When you make a jump for a company, you want to go for concrete reasons, some that should materialize day 1, not for what might be. Always clouded the future is.
Control the Future
The best way to predict the future is to invent it. So invent it when you are negotiating a starting position.
Don’t rely on a promise of something in the future. The person promising can’t control it. It’s unknown. He might like to. Even if that person is totally sincere, the future is still unknown and uncontrollable. There are so many factors that will fall outside his control.
There will be other people to convince. There will be internal interviews. The culture of the company is constantly changing. There will be new, different requirements invented by new, different people. There will be current commitments that need fulfilled before things change. There will a performance plans that need performed to before one is seen as ready. There will be intervening years and lesser positions.
(Now all this might be true anyway, depending on what you’re aiming for and where you’re at. You might not be able or want to bypass it. But if you’re going to jump to a company for a certain position you have in mind, you will do yourself a favor if you can secure that position before jumping.)
If you put off building out a real implementation of your desired position, you risk a mismatch with the hiring manager or team – just as if you rely on a design doc until late in the process to code it. If your design ends up not fitting the actual needs, you find out late, it’s expensive, and you have to adjust, sometimes drastically.
So do the work to share a vision. Your mental picture of the job you want and will do is probably a lot different than your hiring manager’s. Talk it through. Take time. Stay on the line. Ask for an extension. Work it out. It is hard to clearly share those thoughts and plan the future while in the dance of negotiating a new job opportunity, but you should try.

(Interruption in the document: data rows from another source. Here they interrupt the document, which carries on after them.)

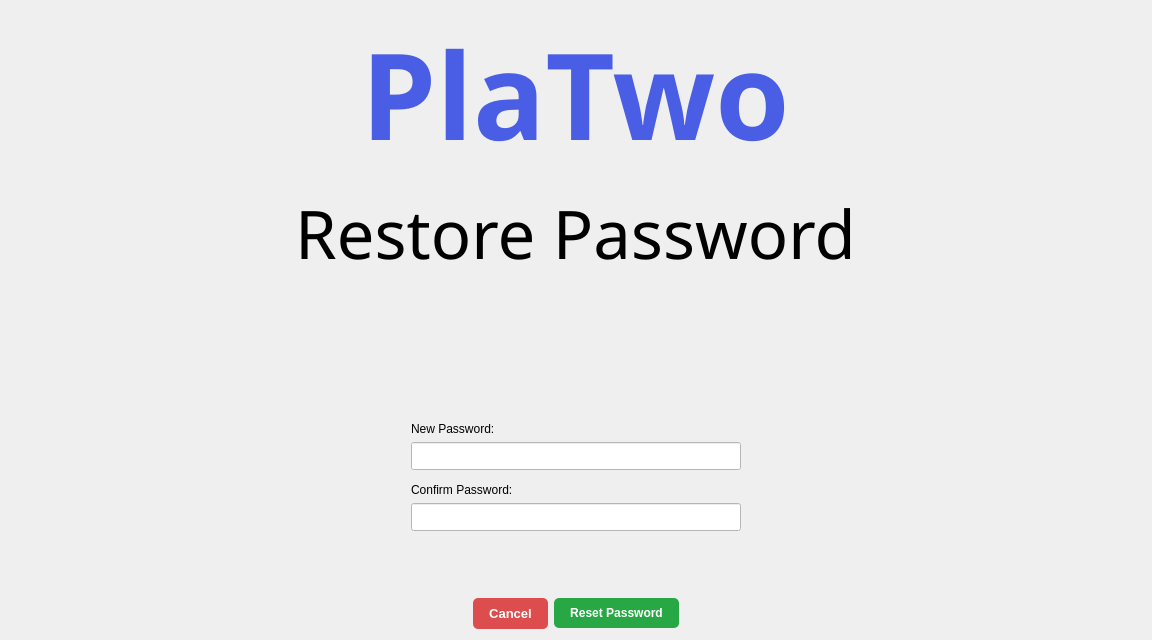
Above: UI/Auth/ForgotPassword/forgot_password2.ui from PlaTwo-project/PlaTwo before the change. Below: the same form after it.
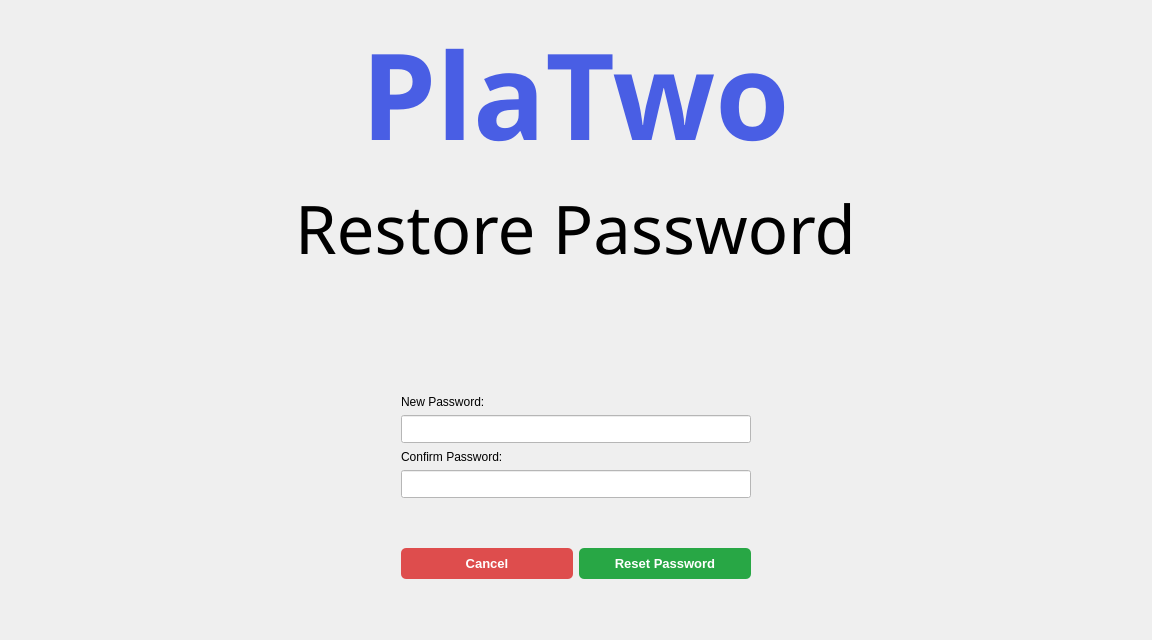
That is the form after the change.

The edit to the form file:
```diff
--- a/UI/Auth/ForgotPassword/forgot_password2.ui
+++ b/UI/Auth/ForgotPassword/forgot_password2.ui
@@ -32,20 +32,7 @@
 </string>
   </property>
   <layout class="QGridLayout" name="gridLayout">
-   <item row="1" column="0" alignment="Qt::AlignmentFlag::AlignHCenter|Qt::AlignmentFlag::AlignTop">
-    <widget class="QLabel" name="label_2">
-     <property name="font">
-      <font>
-       <family>Orbitron SemiBold</family>
-       <pointsize>50</pointsize>
-      </font>
-     </property>
-     <property name="text">
-      <string>Restore Password</string>
-     </property>
-    </widget>
-   </item>
-   <item row="0" column="0" alignment="Qt::AlignmentFlag::AlignHCenter|Qt::AlignmentFlag::AlignTop">
+   <item row="0" column="1" alignment="Qt::AlignmentFlag::AlignHCenter|Qt::AlignmentFlag::AlignTop">
     <widget class="QLabel" name="label">
      <property name="font">
       <font>
@@ -64,12 +51,57 @@
     </widget>
    </item>
    <item row="3" column="0">
+    <spacer name="horizontalSpacer_3">
+     <property name="orientation">
+      <enum>Qt::Orientation::Horizontal</enum>
+     </property>
+     <property name="sizeType">
+      <enum>QSizePolicy::Policy::Preferred</enum>
+     </property>
+     <property name="sizeHint" stdset="0">
+      <size>
+       <width>40</width>
+       <height>20</height>
+      </size>
+     </property>
+    </spacer>
+   </item>
+   <item row="2" column="1">
+    <spacer name="verticalSpacer">
+     <property name="orientation">
+      <enum>Qt::Orientation::Vertical</enum>
+     </property>
+     <property name="sizeType">
+      <enum>QSizePolicy::Policy::Fixed</enum>
+     </property>
+     <property name="sizeHint" stdset="0">
+      <size>
+       <width>20</width>
+       <height>60</height>
+      </size>
+     </property>
+    </spacer>
+   </item>
+   <item row="1" column="1" alignment="Qt::AlignmentFlag::AlignHCenter|Qt::AlignmentFlag::AlignTop">
+    <widget class="QLabel" name="label_2">
+     <property name="font">
+      <font>
+       <family>Orbitron SemiBold</family>
+       <pointsize>50</pointsize>
+      </font>
+     </property>
+     <property name="text">
+      <string>Restore Password</string>
+     </property>
+    </widget>
+   </item>
+   <item row="3" column="1">
     <layout class="QVBoxLayout" name="verticalLayout">
      <property name="leftMargin">
-      <number>400</number>
+      <number>350</number>
      </property>
      <property name="rightMargin">
-      <number>400</number>
+      <number>350</number>
      </property>
      <item alignment="Qt::AlignmentFlag::AlignTop">
       <widget class="QLabel" name="label_4">
@@ -92,6 +124,12 @@
          <height>28</height>
         </size>
        </property>
+       <property name="maximumSize">
+        <size>
+         <width>400</width>
+         <height>16777215</height>
+        </size>
+       </property>
        <property name="styleSheet">
         <string notr="true">QLineEdit {
     background-color: White;
@@ -125,6 +163,12 @@
          <height>28</height>
         </size>
        </property>
+       <property name="maximumSize">
+        <size>
+         <width>400</width>
+         <height>16777215</height>
+        </size>
+       </property>
        <property name="styleSheet">
         <string notr="true">QLineEdit {
     background-color: White;
@@ -136,23 +180,33 @@
      </item>
     </layout>
    </item>
-   <item row="4" column="0">
+   <item row="4" column="1">
     <layout class="QHBoxLayout" name="horizontalLayout">
      <item>
-      <spacer name="horizontalSpacer">
-       <property name="orientation">
-        <enum>Qt::Orientation::Horizontal</enum>
+      <layout class="QHBoxLayout" name="horizontalLayout_2">
+       <property name="leftMargin">
+        <number>350</number>
        </property>
-       <property name="sizeHint" stdset="0">
-        <size>
-         <width>40</width>
-         <height>20</height>
-        </size>
+       <property name="rightMargin">
+        <number>350</number>
        </property>
-      </spacer>
-     </item>
+       <property name="bottomMargin">
+        <number>50</number>
+       </property>
      <item>
       <widget class="QPushButton" name="pushButton_cancel">
+         <property name="minimumSize">
+          <size>
+           <width>120</width>
+           <height>0</height>
+          </size>
+         </property>
+         <property name="maximumSize">
+          <size>
+           <width>700</width>
+           <height>16777215</height>
+          </size>
+         </property>
        <property name="font">
         <font>
          <pointsize>10</pointsize>
@@ -185,6 +239,24 @@
      </item>
      <item>
       <widget class="QPushButton" name="pushButton_reset">
+         <property name="minimumSize">
+          <size>
+           <width>120</width>
+           <height>0</height>
+          </size>
+         </property>
+         <property name="maximumSize">
+          <size>
+           <width>700</width>
+           <height>16777215</height>
+          </size>
+         </property>
+         <property name="font">
+          <font>
+           <pointsize>10</pointsize>
+           <bold>true</bold>
+          </font>
+         </property>
        <property name="styleSheet">
         <string notr="true">QPushButton {
     background-color: #28a745;
@@ -209,33 +281,22 @@
        </property>
       </widget>
      </item>
-     <item>
-      <spacer name="horizontalSpacer_2">
+      </layout>
+     </item>
+    </layout>
+   </item>
+   <item row="3" column="2">
+    <spacer name="horizontalSpacer_4">
        <property name="orientation">
         <enum>Qt::Orientation::Horizontal</enum>
        </property>
+     <property name="sizeType">
+      <enum>QSizePolicy::Policy::Preferred</enum>
+     </property>
        <property name="sizeHint" stdset="0">
         <size>
          <width>40</width>
          <height>20</height>
-        </size>
-       </property>
-      </spacer>
-     </item>
-    </layout>
-   </item>
-   <item row="2" column="0">
-    <spacer name="verticalSpacer">
-     <property name="orientation">
-      <enum>Qt::Orientation::Vertical</enum>
-     </property>
-     <property name="sizeType">
-      <enum>QSizePolicy::Policy::Fixed</enum>
-     </property>
-     <property name="sizeHint" stdset="0">
-      <size>
-       <width>20</width>
-       <height>60</height>
       </size>
      </property>
     </spacer>
```
Lines whose indentation alone changed are shown as unchanged.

Time for Change
When you start a job, it is one of the times that the social expectation for you to even be negotiating is at its highest. Ideas about your responsibilities, you worth, your compensation, your title, your career path will all flow more freely during this time.
At a future moment, you’ll be salaried, people will have become used to what you do, how you do it, what they’re paying you, and the inertia of those things in practice will be a force against negotiation. That same conversation in a one on one meeting with your manager won’t have the same power and timeliness as a starting negotiation.
Beneath Your Means
And if you do bypass this advice and “first get there”, it’s likely that you’ll feel unfulfilled or slighted. You’ll know that you had a higher or different vision for yourself that you’re not living. That moment of not working it out beforehand will disturb you as a sign that you’re doing less than your best work or living in a less-favorable reality than you might be.
So take time, share your vision, get the position you really want, or hold out for when and where you can really make it happen.
Do you agree? How do you help yourself start in the job position you really want?